Today we continue our exploration of #XRay and Maillol watermarked paper. Have you ever worked with handmade paper? Every sheet of “Papier de Montval” was meticulously handmade by Gaspard Maillol, nephew of artist Aristide Maillol, and his small team of workers.
This attention to craftsmanship made Gaspard’s “Papier de Montval” wildly popular with artists of the time, including Aristide’s good friend Henri Matisse, who used it for his 1937 “Self Portrait.” Take a close look at the drawing and the x-radiograph. What do you notice?

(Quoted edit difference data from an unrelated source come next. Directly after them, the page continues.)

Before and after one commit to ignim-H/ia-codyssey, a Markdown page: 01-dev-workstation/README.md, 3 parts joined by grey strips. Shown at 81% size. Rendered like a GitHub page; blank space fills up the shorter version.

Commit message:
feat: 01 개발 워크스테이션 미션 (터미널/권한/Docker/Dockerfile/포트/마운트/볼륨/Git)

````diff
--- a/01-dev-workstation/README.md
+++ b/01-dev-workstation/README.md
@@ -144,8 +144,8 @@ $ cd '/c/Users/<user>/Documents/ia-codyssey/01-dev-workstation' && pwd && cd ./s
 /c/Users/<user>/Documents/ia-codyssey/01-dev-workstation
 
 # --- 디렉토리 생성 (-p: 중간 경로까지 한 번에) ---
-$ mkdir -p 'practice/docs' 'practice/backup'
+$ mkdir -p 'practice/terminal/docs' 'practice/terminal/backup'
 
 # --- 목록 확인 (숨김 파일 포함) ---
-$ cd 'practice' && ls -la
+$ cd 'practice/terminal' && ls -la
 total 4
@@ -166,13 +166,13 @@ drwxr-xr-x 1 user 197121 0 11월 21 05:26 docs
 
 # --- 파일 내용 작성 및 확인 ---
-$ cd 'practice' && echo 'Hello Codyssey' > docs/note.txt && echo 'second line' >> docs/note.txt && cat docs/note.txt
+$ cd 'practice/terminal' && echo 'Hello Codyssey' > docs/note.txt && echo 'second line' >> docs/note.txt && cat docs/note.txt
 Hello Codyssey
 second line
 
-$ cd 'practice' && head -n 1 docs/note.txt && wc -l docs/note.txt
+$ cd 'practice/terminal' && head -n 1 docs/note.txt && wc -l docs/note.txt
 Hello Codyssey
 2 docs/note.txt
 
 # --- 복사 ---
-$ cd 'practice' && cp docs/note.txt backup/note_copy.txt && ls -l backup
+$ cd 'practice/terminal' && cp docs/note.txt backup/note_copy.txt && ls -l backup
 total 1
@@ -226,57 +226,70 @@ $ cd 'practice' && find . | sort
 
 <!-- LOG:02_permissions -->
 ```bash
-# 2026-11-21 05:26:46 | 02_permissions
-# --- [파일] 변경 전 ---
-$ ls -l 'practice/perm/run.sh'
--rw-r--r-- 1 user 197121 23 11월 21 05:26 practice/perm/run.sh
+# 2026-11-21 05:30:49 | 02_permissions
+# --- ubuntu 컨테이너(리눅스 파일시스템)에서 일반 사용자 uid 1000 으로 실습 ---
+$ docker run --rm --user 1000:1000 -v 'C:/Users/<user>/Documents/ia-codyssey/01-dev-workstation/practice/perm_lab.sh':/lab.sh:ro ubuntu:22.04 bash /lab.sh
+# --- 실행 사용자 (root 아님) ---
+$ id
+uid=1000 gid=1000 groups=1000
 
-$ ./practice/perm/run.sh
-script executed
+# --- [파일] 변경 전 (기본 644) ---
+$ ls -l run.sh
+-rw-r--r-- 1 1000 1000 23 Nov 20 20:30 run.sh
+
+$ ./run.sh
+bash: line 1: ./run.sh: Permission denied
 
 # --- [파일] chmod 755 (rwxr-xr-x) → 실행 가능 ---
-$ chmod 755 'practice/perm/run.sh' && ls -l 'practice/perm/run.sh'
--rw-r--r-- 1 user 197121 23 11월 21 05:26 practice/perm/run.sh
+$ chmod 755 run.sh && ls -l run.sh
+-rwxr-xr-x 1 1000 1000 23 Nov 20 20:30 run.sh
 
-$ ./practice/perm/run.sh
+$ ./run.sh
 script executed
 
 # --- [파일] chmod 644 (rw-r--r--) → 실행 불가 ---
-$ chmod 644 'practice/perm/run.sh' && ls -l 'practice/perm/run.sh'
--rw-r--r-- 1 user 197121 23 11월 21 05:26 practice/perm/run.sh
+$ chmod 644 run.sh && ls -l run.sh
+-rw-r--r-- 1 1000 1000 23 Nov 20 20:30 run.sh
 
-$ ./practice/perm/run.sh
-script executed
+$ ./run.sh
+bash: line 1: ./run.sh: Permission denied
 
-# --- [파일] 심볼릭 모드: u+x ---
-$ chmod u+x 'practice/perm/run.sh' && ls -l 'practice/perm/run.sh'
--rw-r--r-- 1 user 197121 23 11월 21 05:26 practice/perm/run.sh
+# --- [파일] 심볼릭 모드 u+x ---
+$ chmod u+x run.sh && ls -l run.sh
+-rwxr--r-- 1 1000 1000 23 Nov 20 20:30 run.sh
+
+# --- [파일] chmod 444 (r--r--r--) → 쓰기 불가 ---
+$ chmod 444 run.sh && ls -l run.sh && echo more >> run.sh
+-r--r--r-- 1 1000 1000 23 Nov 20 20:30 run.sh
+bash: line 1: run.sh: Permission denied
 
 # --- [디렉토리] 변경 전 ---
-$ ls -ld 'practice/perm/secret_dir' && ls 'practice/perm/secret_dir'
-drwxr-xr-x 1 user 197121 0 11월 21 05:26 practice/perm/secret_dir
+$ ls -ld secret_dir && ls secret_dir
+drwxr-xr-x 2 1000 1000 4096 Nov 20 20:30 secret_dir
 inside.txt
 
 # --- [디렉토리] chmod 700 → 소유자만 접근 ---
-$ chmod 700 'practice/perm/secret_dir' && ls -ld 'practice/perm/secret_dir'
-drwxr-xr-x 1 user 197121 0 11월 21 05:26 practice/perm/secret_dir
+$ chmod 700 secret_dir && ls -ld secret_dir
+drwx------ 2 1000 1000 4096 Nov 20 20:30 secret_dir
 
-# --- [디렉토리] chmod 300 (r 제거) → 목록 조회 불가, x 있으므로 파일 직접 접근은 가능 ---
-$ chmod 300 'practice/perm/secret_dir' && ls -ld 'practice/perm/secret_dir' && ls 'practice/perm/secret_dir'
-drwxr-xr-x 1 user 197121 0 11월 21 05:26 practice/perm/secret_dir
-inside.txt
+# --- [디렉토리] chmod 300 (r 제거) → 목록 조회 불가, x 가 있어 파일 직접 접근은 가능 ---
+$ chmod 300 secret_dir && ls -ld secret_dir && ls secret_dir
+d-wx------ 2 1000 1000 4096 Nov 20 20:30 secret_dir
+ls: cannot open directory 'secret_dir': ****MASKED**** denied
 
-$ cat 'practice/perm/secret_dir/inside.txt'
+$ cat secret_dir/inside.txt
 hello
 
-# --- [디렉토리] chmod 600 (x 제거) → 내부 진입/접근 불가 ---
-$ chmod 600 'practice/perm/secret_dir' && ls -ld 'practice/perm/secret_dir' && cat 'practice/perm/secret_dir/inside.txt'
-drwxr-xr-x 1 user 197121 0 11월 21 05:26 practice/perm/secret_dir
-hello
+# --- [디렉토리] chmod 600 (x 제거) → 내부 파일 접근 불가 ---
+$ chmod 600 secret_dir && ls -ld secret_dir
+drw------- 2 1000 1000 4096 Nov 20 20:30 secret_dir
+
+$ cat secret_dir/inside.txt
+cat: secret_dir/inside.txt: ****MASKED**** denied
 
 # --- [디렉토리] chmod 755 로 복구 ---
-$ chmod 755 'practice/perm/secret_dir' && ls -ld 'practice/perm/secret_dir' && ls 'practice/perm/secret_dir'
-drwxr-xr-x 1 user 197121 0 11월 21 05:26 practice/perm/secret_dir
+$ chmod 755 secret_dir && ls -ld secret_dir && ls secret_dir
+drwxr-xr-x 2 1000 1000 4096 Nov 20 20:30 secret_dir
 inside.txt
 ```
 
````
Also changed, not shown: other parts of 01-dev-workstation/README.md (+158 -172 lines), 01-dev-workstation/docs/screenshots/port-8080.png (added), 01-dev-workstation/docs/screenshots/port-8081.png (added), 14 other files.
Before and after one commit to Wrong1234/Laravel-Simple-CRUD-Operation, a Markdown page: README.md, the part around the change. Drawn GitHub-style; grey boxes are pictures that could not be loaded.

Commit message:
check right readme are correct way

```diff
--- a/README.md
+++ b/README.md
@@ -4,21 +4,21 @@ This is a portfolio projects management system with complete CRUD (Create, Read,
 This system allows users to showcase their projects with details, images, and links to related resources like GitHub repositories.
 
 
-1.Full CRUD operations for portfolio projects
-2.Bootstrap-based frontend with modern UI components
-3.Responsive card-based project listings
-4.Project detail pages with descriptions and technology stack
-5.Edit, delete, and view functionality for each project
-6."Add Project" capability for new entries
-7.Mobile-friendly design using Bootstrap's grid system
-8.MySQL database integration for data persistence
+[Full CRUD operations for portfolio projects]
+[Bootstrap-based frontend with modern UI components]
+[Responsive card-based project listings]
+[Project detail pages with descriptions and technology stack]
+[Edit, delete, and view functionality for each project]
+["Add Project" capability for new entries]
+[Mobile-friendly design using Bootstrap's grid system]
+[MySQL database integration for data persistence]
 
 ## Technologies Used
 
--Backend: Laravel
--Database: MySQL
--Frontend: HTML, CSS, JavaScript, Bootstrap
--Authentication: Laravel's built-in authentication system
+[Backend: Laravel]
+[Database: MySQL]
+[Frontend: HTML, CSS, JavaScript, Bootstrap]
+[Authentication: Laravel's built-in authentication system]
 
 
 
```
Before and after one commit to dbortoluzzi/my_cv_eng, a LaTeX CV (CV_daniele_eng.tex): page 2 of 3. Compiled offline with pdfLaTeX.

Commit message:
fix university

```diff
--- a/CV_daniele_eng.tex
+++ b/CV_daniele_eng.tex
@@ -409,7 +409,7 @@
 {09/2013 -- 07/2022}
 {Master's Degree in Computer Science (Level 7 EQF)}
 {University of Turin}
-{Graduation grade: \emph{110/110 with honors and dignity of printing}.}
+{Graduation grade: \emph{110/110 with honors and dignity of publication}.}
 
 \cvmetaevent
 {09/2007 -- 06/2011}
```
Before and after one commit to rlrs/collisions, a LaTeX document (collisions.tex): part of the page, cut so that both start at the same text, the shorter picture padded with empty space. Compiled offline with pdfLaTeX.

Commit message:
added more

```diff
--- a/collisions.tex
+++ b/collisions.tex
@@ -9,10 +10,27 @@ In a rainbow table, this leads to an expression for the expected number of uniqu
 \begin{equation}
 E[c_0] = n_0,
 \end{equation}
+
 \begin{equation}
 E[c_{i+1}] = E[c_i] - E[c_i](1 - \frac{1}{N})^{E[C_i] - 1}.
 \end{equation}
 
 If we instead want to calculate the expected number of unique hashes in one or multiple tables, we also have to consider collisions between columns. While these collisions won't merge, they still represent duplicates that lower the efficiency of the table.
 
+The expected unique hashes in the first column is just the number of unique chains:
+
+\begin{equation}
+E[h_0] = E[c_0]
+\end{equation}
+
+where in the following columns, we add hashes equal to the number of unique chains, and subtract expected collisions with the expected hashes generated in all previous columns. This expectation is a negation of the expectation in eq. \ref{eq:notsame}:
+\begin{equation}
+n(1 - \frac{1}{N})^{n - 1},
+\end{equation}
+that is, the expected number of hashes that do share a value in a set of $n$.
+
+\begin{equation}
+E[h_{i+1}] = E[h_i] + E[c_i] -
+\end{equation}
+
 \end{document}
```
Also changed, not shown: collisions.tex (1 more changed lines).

The paper that Matisse used displays a completely different watermark from earlier papers. This is because Gaspard Maillol sold “Papier de Montval” to the prestigious Canson & Montgolfier paper company in 1925; production moved to the Canson mill in Vidalon-les-Annonay, a town in south-central France. Note the similarity between this later watermark and the mark Aristide Maillol used on his sculptures, like “Torso of a Young Woman.” On this sculpture, can you find the “M” in a circle? For the watermark, the center-strokes of the “M” were lengthened to form an “MV” in honor of the town, Montval, where, years before, Gaspard Maillol made his first paper. #ArtAtoZ
X-radiograph detail and “Self-Portrait,” Henri Matisse, 1937, charcoal with stumping on wove paper, National Gallery of Art, Washington, Collection of Mr. and Mrs. Paul Mellon, 1985.64.104
Aristide Maillol, "Torso of a Young Woman" (detail), c. 1930, bronze, National Gallery of Art, Washington, Collection of Mr. and Mrs. Paul Mellon, 1983.1.60